= Problem requirements =
If a line of the records contains the string "background", copy it out.

Data entries
▶

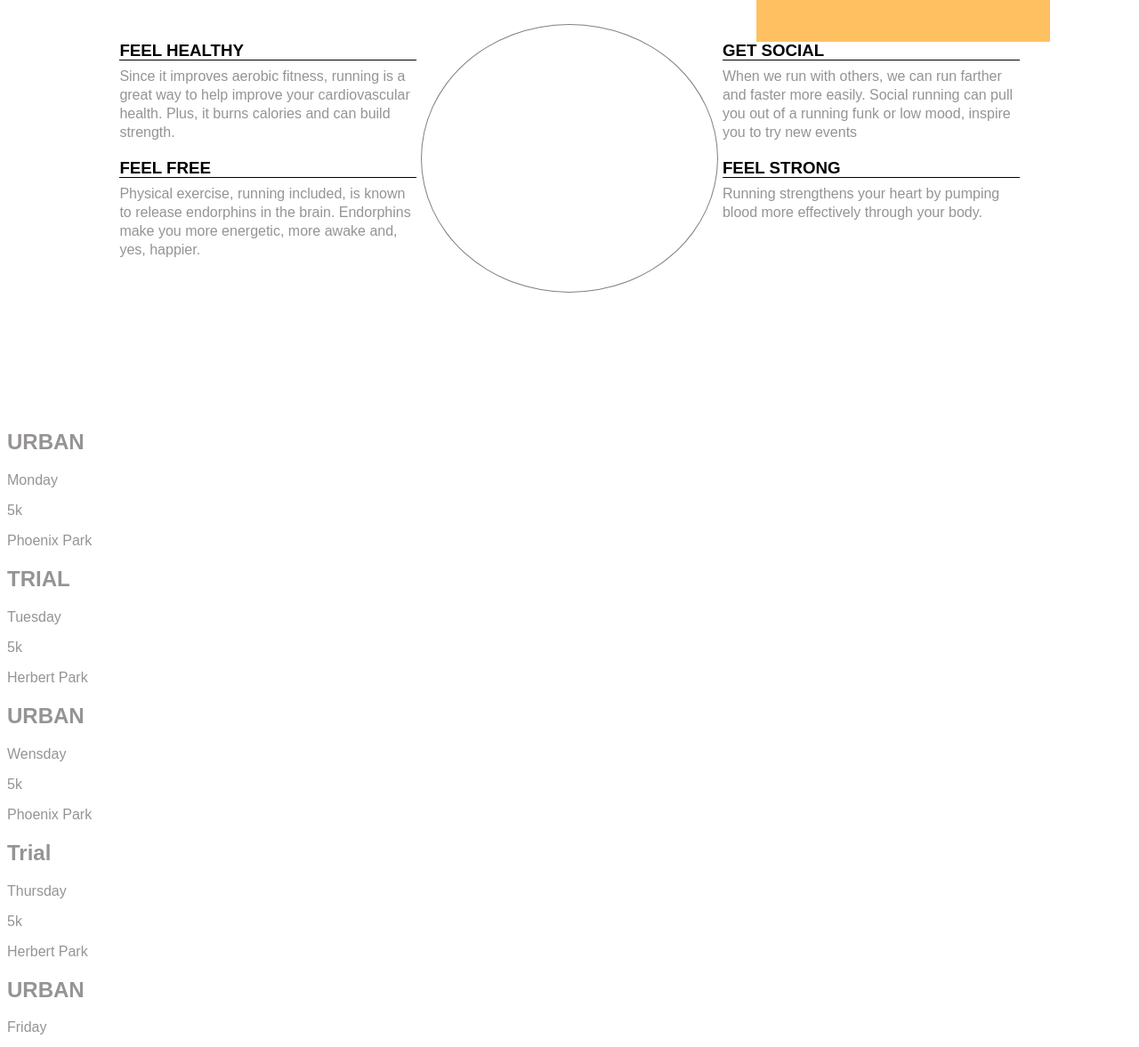
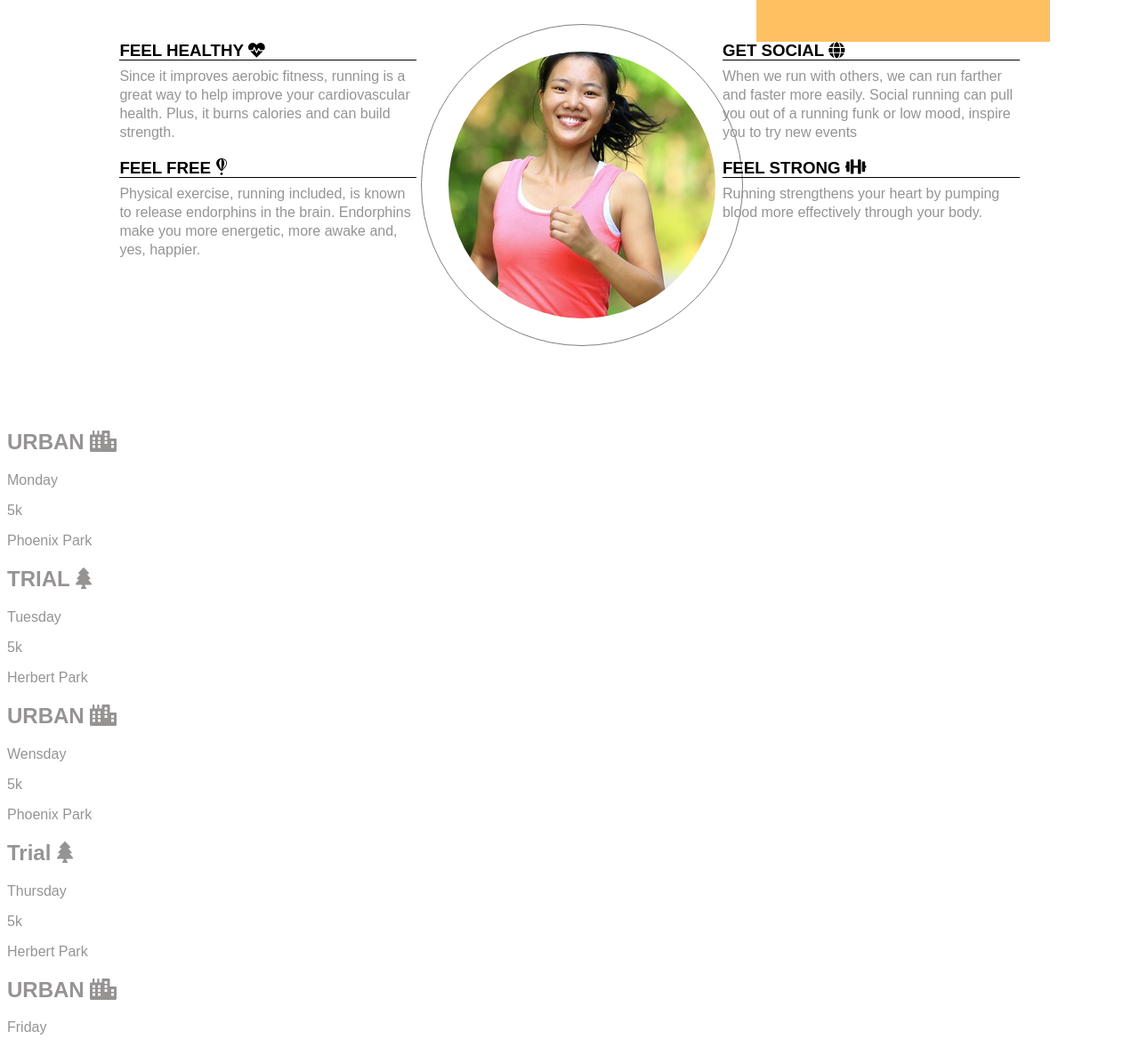
Before and after one commit to JavierBL89/Love-Running, a plain HTML site: page index.html in a window 1280 px wide. Shown: the part 703-1880 px from the top of the page at 89% size. Drawn offline with Linux system fonts and the light colour scheme.

Commit message:
icons added

```diff
--- a/assets/CSS/style.css
+++ b/assets/CSS/style.css
@@ -66,6 +66,7 @@ nav li:hover{
     bottom: 50px;
 }
 .img-container{
+    margin: 10px;
     height: 500px;
     width: 100%;
     background-image: url("images/hero-image.webp");
@@ -138,14 +139,22 @@ width: 33%;
 
 }
 .club-img-outer{
+    padding: 30px;
+
     height: 300px;
-    width: 300;
+    width: 300px;
     border-radius: 50%;
     border: solid 1px grey;
+
 }
 
 .img-club{
 
-    background-image: url("../images/ethos-center-image.jpg");
+    background-image: url("images/ethos-center-image.jpg");
+    background-position: center center;
+    background-repeat: no-repeat;
     height: 100%;
+    /* width: 300px; */
+    border-radius: 50%;
+
 }
--- a/index.html
+++ b/index.html
@@ -15,6 +15,7 @@
         <link href="https://fonts.googleapis.com/css2?family=Montserrat:wght@400;800&display=swap" rel="stylesheet">
 
             <!-- ICONS-->
+            <script src="https://use.fontawesome.com/releases/v5.15.3/js/all.js" data-auto-replace-svg=""></script>
 
     <title>Document</title>
 </head>
@@ -47,15 +48,15 @@
         </div>
         <div id="club-container">
            <div class="left-about club-box">
-            <h3>FEEL HEALTHY</h3>
+            <h3>FEEL HEALTHY <i class="fas fa-heartbeat"></i></h3>
             <p>Since it improves aerobic fitness, running is a great way to help improve your cardiovascular health. Plus, it burns calories and can build strength.</p>
-             <h3>FEEL FREE</h3>
+             <h3>FEEL FREE <i class="fab fa-fly fa:2x"></i></h3>
                 <p>Physical exercise, running included, is known to release endorphins in the brain. Endorphins make you more energetic, more awake and, yes, happier.</p>
             </div>
         <div class="right-about club-box">
-                <h3>GET SOCIAL</h3>
+                <h3>GET SOCIAL <i class="fas fa-globe fa:2x"></i></h3>
                 <p>When we run with others, we can run farther and faster more easily. Social running can pull you out of a running funk or low mood, inspire you to try new events</p>
-            <h3>FEEL STRONG</h3>
+            <h3>FEEL STRONG <i class="fas fa-dumbbell fa:2x"></i></h3>
             <p>Running strengthens your heart by pumping blood more effectively through your body.
 
             </p>
@@ -70,31 +71,31 @@
 
     <section id="locations-section">
         <div class="loc-1">
-            <h2>URBAN</h2>
+            <h2>URBAN <i class="fas fa-city fa:2x"></i></h2>
             <p>Monday</p>
             <p>5k</p>
             <p>Phoenix Park</p>
         </div>
         <div class="loc-2">
-            <h2>TRIAL</h2>
+            <h2>TRIAL <i class="fas fa-tree fa:2x"></i></h2>
             <p>Tuesday</p>
             <p>5k</p>
             <p>Herbert Park</p>
         </div>
         <div class="loc-3">
-            <h2>URBAN</h2>
+            <h2>URBAN <i class="fas fa-city fa:2x"></i></h2>
             <p>Wensday</p>
             <p>5k</p>
             <p>Phoenix Park</p>
         </div>
         <div class="loc-4">
-            <h2>Trial</h2>
+            <h2>Trial <i class="fas fa-tree fa:2x"></i></h2>
             <p>Thursday</p>
             <p>5k</p>
             <p>Herbert Park</p>
         </div>
         <div class="loc-5">
-            <h2>URBAN</h2>
+            <h2>URBAN <i class="fas fa-city fa:2x"></i></h2>
             <p>Friday</p>
             <p>5k</p>
             <p>Phoenix Park</p>
```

◀

= Solution for this task =
     background-image: url("images/hero-image.webp");
-    background-image: url("../images/ethos-center-image.jpg");
+    background-image: url("images/ethos-center-image.jpg");
+    background-position: center center;
+    background-repeat: no-repeat;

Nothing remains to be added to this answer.